My sister is working in a law firm in Phnom Penh, my brother is working in agriculture and then my younger sister is studying to be a doctor. It’s all with the support of my parents. I can’t really imagine how far they have come.
I really admire my parents because of all they did for us. It’s a really good experience for me to look at for my son in the future. How we can really educate our children, how we can find a way to help the Cambodian people and to have a good life after.
What did you enjoy at school?
In the beginning more management and all of that. I used to go to the countryside a lot with my parents and see how they worked with the communities to help facilitate things and so I really like that kind of work. I had a good influence from my father.
What are your dreams for your son?

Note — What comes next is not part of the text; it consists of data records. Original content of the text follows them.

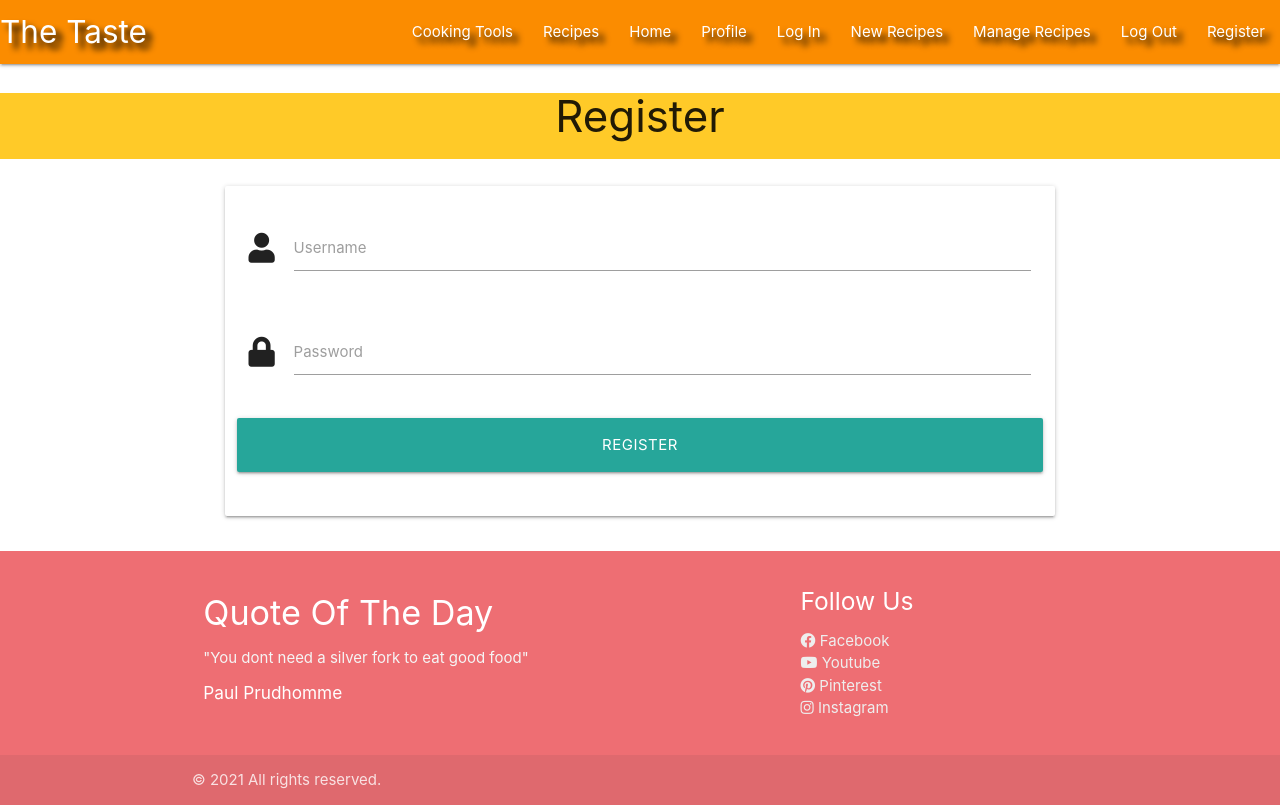
After one commit to kristi0403/the_taste, a Flask app: page /register in a window 1280 px wide. The commit adds this page. Run offline with Flask 2, Linux system fonts and the light colour scheme; some libraries are stand-ins or nearby versions.

Commit message:
Add Register template

```diff
--- a/app.py
+++ b/app.py
@@ -4,6 +4,7 @@ from flask import (
     redirect, request, session, url_for)
 from flask_pymongo import PyMongo
 from bson.objectid import ObjectId
+from werkzeug.security import generate_password_hash, check_password_hash
 if os.path.exists("env.py"):
     import env
 
@@ -23,6 +24,11 @@ def get_recipes():
     return render_template("recipes.html", recipes=recipes)
 
 
+@app.route("/register", methods=["GET", "POST"])
+def register():
+    return render_template("register.html")
+
+
 if __name__ == "__main__":
     app.run(host=os.environ.get("IP"),
             port=int(os.environ.get("PORT")),
--- a/templates/base.html
+++ b/templates/base.html
@@ -12,7 +12,7 @@
     <link rel="stylesheet" href="{{ url_for('static', filename='css/style.css') }}" type="text/css">
     {% block styles %}
     {% endblock %}
-    <title>Task Manager</title>
+    <title>The Taste</title>
 </head>
 
 <body>
@@ -32,13 +32,15 @@
                     <li><a href="#">New Recipes</a></li>
                     <li><a href="#">Manage Recipes</a></li>
                     <li><a href="#">Log Out</a></li>
-                    <li><a href="#">Register</a></li>
+                    <li><a href="{{ url_for('register') }}">Register</a></li>
                 </ul>
             </div>
         </nav>
         <!-- mobile navbar -->
         <ul class="sidenav" id="mobile-demo">
-            <li><h3 class="center-align text-darken-5"></h3></li>
+            <li>
+                <h3 class="center-align text-darken-5"></h3>
+            </li>
             <li><a href="#">Cooking Tools</a></li>
             <li><a href="#">Recipes</a></li>
             <li><a href="{{ url_for('get_recipes') }}">Home</a></li>
@@ -47,12 +49,41 @@
             <li><a href="#">New Recipes</a></li>
             <li><a href="#">Manage Recipes</a></li>
             <li><a href="#">Log Out</a></li>
-            <li><a href="#">Register</a></li>
+            <li><a href="{{ url_for('register') }}">Register</a></li>
         </ul>
     </header>
 
     {% block content %}
     {% endblock %}
+
+    <footer>
+        <footer class="page-footer">
+            <div class="container">
+                <div class="row">
+                    <div class="col l6 s12">
+                        <h4 class="white-text">Quote Of The Day</h4>
+                        <p class="grey-text text-lighten-4">"You dont need a silver fork to eat good food"</p>
+                        <h6>Paul Prudhomme</h6>
+                    </div>
+                    <div class="col l4 offset-l2 s12">
+                        <h5 class="white-text">Follow Us</h5>
+                        <ul>
+                            <li><a class="grey-text text-lighten-3" href="https://en-gb.facebook.com/" target="blank"><i class="fab fa-facebook"></i> Facebook</a></li>
+                            <li><a class="grey-text text-lighten-3" href="https://www.youtube.com/" target="blank"><i class="fab fa-youtube"></i> Youtube</a></li>
+                            <li><a class="grey-text text-lighten-3" href="https://www.pinterest.co.uk/" target="blank"><i class="fab fa-pinterest"></i> Pinterest</a></li>
+                            <li><a class="grey-text text-lighten-3" href="https://www.instagram.com/?hl=en" target="blank"><i class="fab fa-instagram"></i> Instagram</a></li>
+                        </ul>
+                    </div>
+                </div>
+            </div>
+            <div class="footer-copyright">
+                <div class="container">
+                    © 2021 All rights reserved.
+                </div>
+            </div>
+        </footer>
+
+    </footer>
 
     <script src="https://code.jquery.com/jquery-3.5.1.min.js"
         integrity="sha256-9/aliU8dGd2tb6OSsuzixeV4y/faTqgFtohetphbbj0=" crossorigin="anonymous"></script>
--- /dev/null
+++ b/templates/register.html
@@ -0,0 +1,38 @@
+{% extends "base.html" %}
+{% block content %}
+
+<div class="row #ffca28 amber lighten-1">
+<h3 class="center-align">Register</h3>
+</div>
+
+<div class="row">
+    <form class="col s12 m8 offset-m2" method="POST" action="{{ url_for('register') }}">
+        <div class="card-panel">
+            <!-- Username -->
+            <div class="row">
+                <div class="input-field col s12">
+                    <i class="fas fa-user prefix"></i>
+                    <input id="username" name="username" type="text" class="validate">
+                    <label for="username">Username</label>
+                </div>
+            </div>
+            <!-- Password -->
+            <div class="row">
+                <div class="input-field col s12">
+                    <i class="fas fa-lock prefix"></i>
+                    <input id="password" name="password" type="password" class="validate">
+                    <label for="password">Password</label>
+                </div>
+            </div>
+
+            <!-- Register -->
+            <div class="row">
+                <button type="submit" class="col s12 btn-large">
+                    Register
+                </button>
+            </div>
+        </div>
+    </form>
+</div>
+
+{% endblock %}
```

My son is almost 6 years old. I think that I just need to provide him with the best education that I can. I will try work and get the money so that I can send him to study. I’d love to be able to send him to study maybe in France, or another country so that he can have the best education possible and then he can come back to help the Cambodian people.
What is your own life goal?
My dream is to have my own business: To have a gallery and a place where I can welcome people from around the world. I would like to have a shop that has the souvenirs, coffee and with a gallery – just something small and why not to be a business women.
I’ve also dreamed about becoming a producer. I wish I can take Cambodian artists to perform around the world.
Why do you think it’s so important to help others in your community?
First I am Cambodian. Second because I grew up in a difficult situation and heard about all the problems at that time that still continue today and I want to change that. To do something good for other Cambodian children.